“Rating agencies run a very clever model,” says Carmen Altenkirch, emerging markets sovereign analyst at Aviva Investors. “They charge issuers to rate them and end-users to access their research and views.”

Risks to benchmarks

Despite the power of benchmarks, there are some risks to consider when investing in benchmark operators. Regulatory changes can affect the usefulness of benchmarks, for example.

The historic dominance of the major credit rating agencies was in part a function of the fact that, before the passage of the Dodd-Frank Wall Street Reform and Consumer Protection Act, the legal regime had ensured an oligopoly for the three largest agencies: S&P Global, Moody’s and Fitch Ratings. These were the only ones to be nationally approved in the US and Europe at the time.  

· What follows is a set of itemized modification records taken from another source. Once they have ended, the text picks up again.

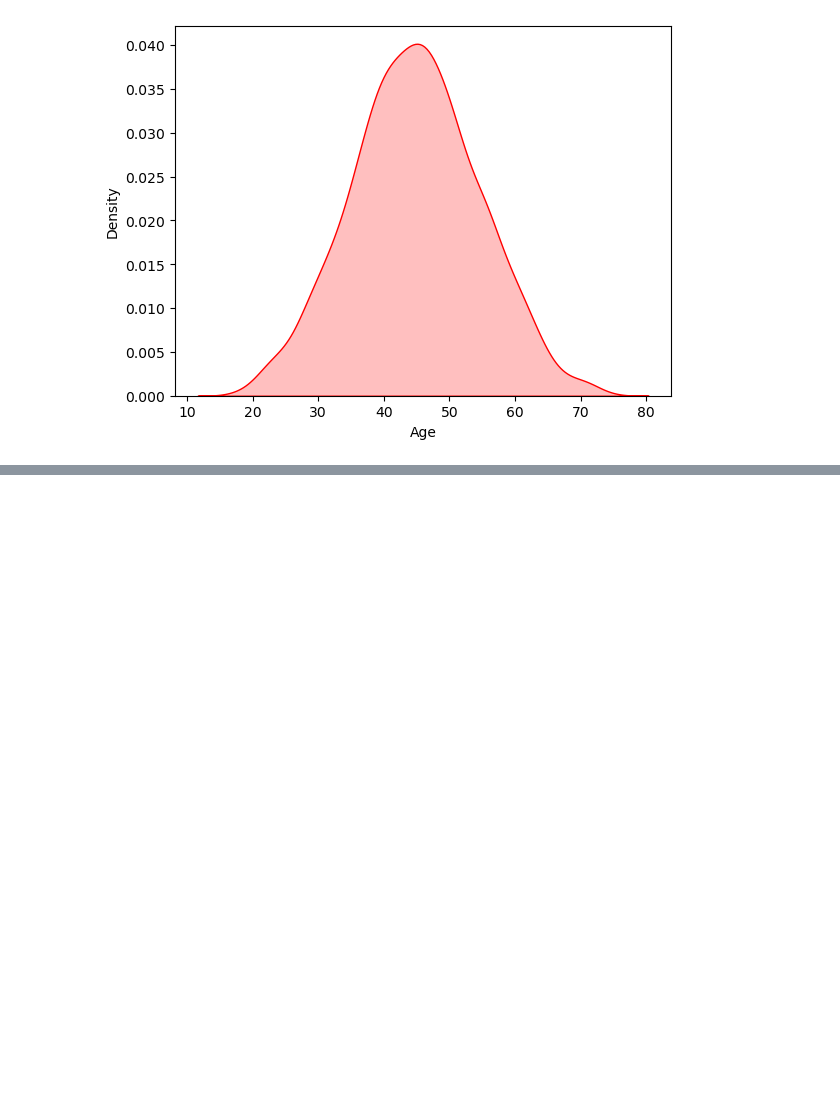
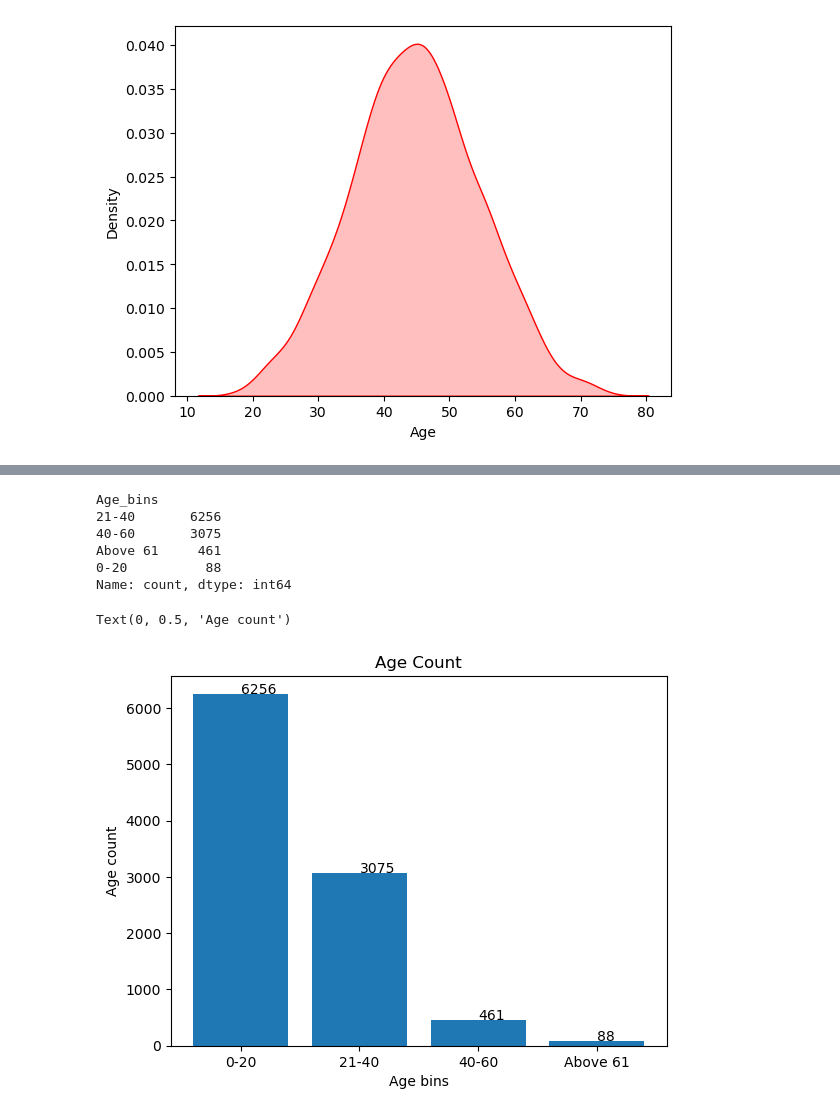
Before and after one commit to YuganderP/DATA_SCIENCE, a Jupyter notebook: EDA/EDA.ipynb, the cells around one changed output, grey strips where cells are left out. Drawn from its saved outputs; the diff is of its cells as text; code cells hidden in the pictures; blank space fills up the shorter version.

```diff
--- a/EDA/EDA.ipynb
+++ b/EDA/EDA.ipynb
@@ -710,0 +759,4 @@ This will become an error in seaborn v0.14.0; please update your code.
+# %%
+from sklearn import preprocessing
+df=pd.read_csv(r"C:\Users\DataScience\Desktop\DATA_SCIENCE\EDA\EDA-main\Data\Churn_Modelling.csv")
+df.head()
@@ -710,0 +790,5 @@ This will become an error in seaborn v0.14.0; please update your code.
+# %%
+## Binning
+
+df.drop(columns=['CustomerId','RowNumber','Surname'],axis=1,inplace=True)
+df.head(5)
@@ -710,0 +810,5 @@ This will become an error in seaborn v0.14.0; please update your code.
+# %%
+labels=['0-20','21-40','40-60','Above 61']
+bins=[0,20,40,60,100]
+df['Age_bins']=pd.cut(df.Age,bins,labels=labels,include_lowest=True)
+df.head(5)
@@ -710,0 +822,23 @@ This will become an error in seaborn v0.14.0; please update your code.
+# %%
+df.Age_bins.value_counts()
+# %% [output]
+Age_bins
+21-40       6256
+40-60       3075
+Above 61     461
+0-20          88
+Name: count, dtype: int64
+# %%
+def add_labels(x,y):
+    for i in range(len(x)):
+        plt.text(i,y[i],y[i])
+# %%
+## plotting
+add_labels(labels,df.Age_bins.value_counts())
+plt.bar(labels,df.Age_bins.value_counts())
+plt.title("Age Count")
+plt.xlabel("Age bins")
+plt.ylabel("Age count")
+# %% [output]
+Text(0, 0.5, 'Age count')
+[figure, added]
```
Also changed, not shown: parts of 32 cells of this notebook.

Regulatory changes can affect the usefulness of benchmarks

Post-financial crisis, funds are no longer required by US law to maintain ratings from nationally recognised organisations, although the major ratings agencies have been able to maintain the trust of their customers by becoming more transparent in the way they allocate ratings.5

“After the global financial crisis and the introduction of new regulation in major markets, the rating agencies have become much more transparent about their process,” says Altenkirch. “For example, Fitch now publishes its sovereign models and clearly explains how its qualitative assessment impacts the rating.”

In addition, the prudential regulatory regimes – Basel and Solvency II – put in place to prevent another global financial crisis have hardwired credit ratings into regulatory capital requirements. The credit rating agencies are therefore more profitable now than they were before the 2007-’08 crash.6,7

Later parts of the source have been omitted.